- Prompt -
Look for the string "does" in the listing below and copy every line in which it appears.

- Supplied data -
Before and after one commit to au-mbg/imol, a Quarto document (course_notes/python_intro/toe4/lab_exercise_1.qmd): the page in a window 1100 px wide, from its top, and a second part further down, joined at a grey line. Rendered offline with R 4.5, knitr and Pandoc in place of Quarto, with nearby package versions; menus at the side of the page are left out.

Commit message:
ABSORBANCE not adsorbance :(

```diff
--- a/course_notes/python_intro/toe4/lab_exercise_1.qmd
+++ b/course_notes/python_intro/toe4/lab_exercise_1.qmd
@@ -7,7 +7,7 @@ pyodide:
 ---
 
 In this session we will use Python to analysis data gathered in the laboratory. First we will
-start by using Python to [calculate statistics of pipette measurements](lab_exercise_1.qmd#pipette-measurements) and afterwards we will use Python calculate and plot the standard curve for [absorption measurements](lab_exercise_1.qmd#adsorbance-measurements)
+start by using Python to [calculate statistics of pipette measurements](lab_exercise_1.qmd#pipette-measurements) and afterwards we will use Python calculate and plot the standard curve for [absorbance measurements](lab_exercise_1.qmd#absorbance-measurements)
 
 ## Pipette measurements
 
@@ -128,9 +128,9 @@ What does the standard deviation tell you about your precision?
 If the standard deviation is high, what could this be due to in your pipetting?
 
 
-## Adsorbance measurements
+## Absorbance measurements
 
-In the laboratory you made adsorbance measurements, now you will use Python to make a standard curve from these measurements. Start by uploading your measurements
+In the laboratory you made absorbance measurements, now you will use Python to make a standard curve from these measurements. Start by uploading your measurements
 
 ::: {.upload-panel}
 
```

==

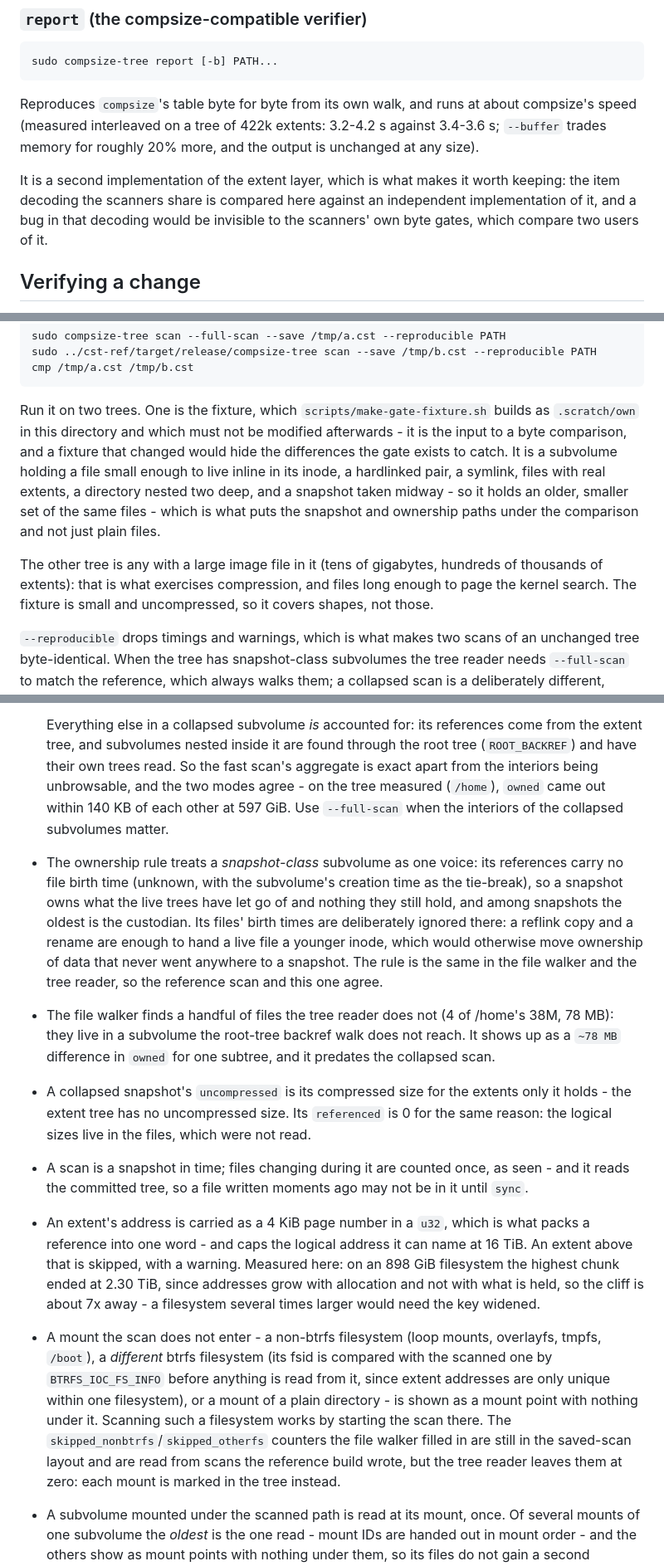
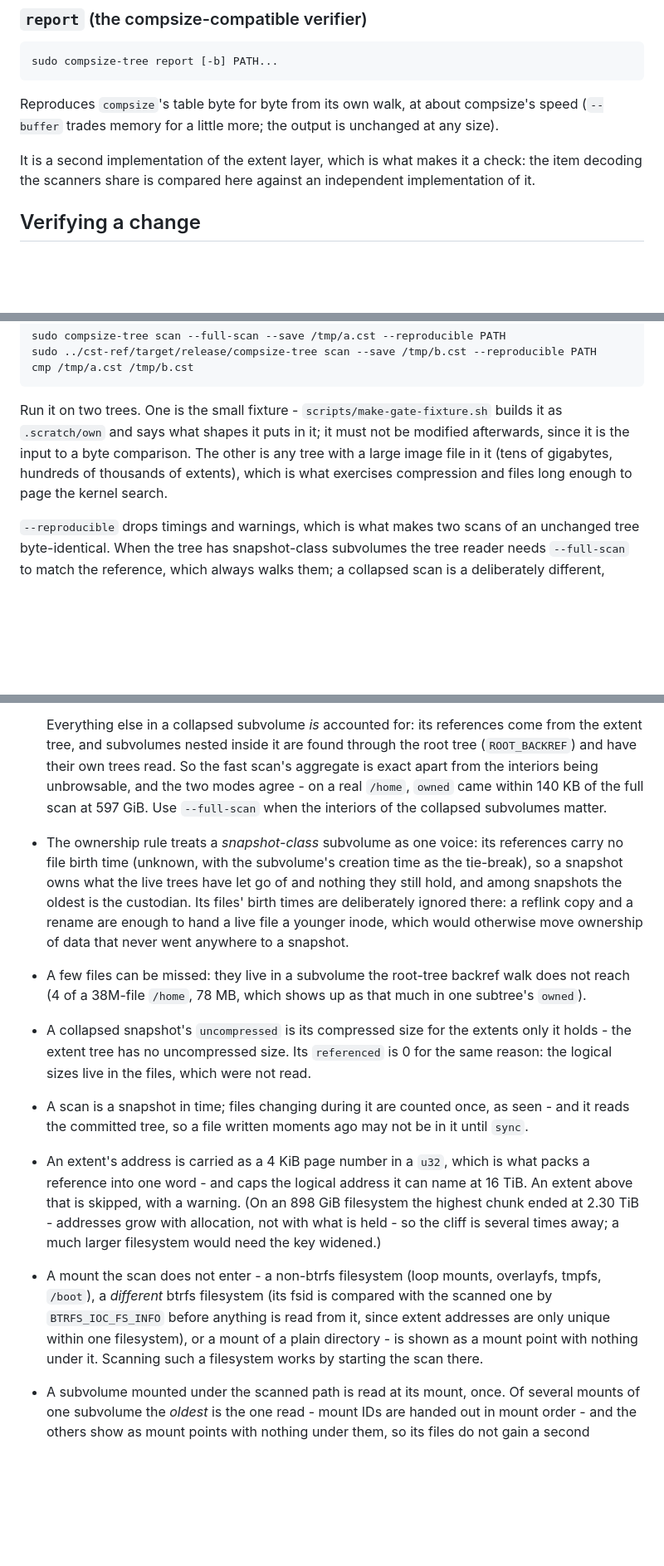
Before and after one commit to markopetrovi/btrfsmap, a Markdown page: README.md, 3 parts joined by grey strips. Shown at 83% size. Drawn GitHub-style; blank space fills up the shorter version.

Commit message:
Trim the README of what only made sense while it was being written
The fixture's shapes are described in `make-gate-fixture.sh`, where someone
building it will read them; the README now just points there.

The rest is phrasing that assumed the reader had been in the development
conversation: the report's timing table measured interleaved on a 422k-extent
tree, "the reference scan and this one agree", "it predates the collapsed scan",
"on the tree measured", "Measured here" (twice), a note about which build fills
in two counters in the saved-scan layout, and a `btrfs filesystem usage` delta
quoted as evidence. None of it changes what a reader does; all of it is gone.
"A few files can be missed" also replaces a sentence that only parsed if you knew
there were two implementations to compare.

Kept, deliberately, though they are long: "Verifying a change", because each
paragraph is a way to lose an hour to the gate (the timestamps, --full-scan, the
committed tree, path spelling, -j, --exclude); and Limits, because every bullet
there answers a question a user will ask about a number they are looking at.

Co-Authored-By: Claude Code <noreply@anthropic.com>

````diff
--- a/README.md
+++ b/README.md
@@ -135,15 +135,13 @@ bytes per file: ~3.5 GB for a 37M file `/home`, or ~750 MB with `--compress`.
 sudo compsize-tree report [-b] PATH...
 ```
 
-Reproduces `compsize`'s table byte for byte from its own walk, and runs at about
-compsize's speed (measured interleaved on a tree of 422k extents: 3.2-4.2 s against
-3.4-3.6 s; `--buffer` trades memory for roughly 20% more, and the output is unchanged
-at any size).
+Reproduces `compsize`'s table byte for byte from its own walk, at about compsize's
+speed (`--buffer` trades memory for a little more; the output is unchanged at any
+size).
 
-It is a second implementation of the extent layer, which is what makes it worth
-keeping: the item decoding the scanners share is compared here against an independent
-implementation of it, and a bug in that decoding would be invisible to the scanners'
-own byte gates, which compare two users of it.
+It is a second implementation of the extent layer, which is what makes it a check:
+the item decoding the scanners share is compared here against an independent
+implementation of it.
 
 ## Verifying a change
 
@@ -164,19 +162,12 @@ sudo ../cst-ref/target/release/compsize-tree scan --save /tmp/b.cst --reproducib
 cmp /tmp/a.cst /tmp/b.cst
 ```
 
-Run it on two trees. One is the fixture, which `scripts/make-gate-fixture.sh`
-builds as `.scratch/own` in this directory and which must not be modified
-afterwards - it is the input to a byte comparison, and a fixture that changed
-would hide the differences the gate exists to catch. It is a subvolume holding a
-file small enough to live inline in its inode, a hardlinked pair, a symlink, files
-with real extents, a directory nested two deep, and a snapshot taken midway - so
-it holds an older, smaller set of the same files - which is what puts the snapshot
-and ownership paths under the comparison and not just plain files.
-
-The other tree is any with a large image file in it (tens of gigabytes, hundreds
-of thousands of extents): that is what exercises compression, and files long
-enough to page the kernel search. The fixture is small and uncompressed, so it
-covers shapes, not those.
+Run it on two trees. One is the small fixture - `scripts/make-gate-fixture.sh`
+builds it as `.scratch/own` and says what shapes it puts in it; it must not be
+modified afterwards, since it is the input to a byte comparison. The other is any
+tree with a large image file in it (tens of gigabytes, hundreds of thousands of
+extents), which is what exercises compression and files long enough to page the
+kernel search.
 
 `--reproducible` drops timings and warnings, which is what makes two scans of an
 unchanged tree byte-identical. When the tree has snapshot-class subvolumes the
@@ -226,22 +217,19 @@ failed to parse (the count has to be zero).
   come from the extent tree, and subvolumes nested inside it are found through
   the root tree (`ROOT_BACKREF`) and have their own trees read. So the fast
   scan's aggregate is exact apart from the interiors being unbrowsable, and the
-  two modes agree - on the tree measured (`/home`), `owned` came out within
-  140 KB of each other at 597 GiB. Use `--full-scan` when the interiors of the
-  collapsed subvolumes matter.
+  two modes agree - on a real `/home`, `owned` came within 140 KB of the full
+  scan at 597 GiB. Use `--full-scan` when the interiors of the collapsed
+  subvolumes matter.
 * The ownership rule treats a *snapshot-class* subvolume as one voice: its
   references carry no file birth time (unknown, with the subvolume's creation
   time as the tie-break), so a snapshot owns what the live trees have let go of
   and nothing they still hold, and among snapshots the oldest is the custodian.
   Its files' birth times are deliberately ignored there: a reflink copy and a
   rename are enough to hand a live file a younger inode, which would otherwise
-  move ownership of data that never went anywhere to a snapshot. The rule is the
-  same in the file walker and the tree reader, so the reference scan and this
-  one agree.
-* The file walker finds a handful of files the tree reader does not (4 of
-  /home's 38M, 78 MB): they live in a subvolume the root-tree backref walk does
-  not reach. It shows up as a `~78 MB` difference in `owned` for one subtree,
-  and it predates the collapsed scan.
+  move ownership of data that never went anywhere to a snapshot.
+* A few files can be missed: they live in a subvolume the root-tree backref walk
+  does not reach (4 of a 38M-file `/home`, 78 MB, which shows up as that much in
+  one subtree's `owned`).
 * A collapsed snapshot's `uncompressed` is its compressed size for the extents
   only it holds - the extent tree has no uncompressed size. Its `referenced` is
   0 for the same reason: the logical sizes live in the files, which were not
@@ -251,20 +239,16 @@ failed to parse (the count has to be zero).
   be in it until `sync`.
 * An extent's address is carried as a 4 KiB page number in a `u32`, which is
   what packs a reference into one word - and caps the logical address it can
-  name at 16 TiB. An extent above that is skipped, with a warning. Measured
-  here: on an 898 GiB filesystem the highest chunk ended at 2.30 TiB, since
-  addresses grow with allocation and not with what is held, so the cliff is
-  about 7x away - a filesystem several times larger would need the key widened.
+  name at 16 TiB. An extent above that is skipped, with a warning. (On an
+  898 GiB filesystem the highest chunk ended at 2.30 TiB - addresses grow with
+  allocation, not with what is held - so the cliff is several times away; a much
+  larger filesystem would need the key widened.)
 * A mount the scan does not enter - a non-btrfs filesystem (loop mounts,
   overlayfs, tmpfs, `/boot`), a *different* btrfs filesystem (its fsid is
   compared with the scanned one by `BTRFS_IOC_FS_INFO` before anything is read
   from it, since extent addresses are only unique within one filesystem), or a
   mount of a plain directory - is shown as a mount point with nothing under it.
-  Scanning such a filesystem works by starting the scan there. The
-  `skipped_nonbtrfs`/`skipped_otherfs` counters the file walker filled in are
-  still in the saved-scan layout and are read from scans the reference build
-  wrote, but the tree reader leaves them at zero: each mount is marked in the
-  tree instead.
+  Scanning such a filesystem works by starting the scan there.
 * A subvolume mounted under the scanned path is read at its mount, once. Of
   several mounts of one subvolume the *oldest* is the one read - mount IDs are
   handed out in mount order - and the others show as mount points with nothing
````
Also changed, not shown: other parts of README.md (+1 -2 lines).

- Exercise output -
@@ -128,9 +128,9 @@ What does the standard deviation tell you about your precision?
quoted as evidence. None of it changes what a reader does; all of it is gone.
-* The file walker finds a handful of files the tree reader does not (4 of
-  /home's 38M, 78 MB): they live in a subvolume the root-tree backref walk does
+  does not reach (4 of a 38M-file `/home`, 78 MB, which shows up as that much in
 * A mount the scan does not enter - a non-btrfs filesystem (loop mounts,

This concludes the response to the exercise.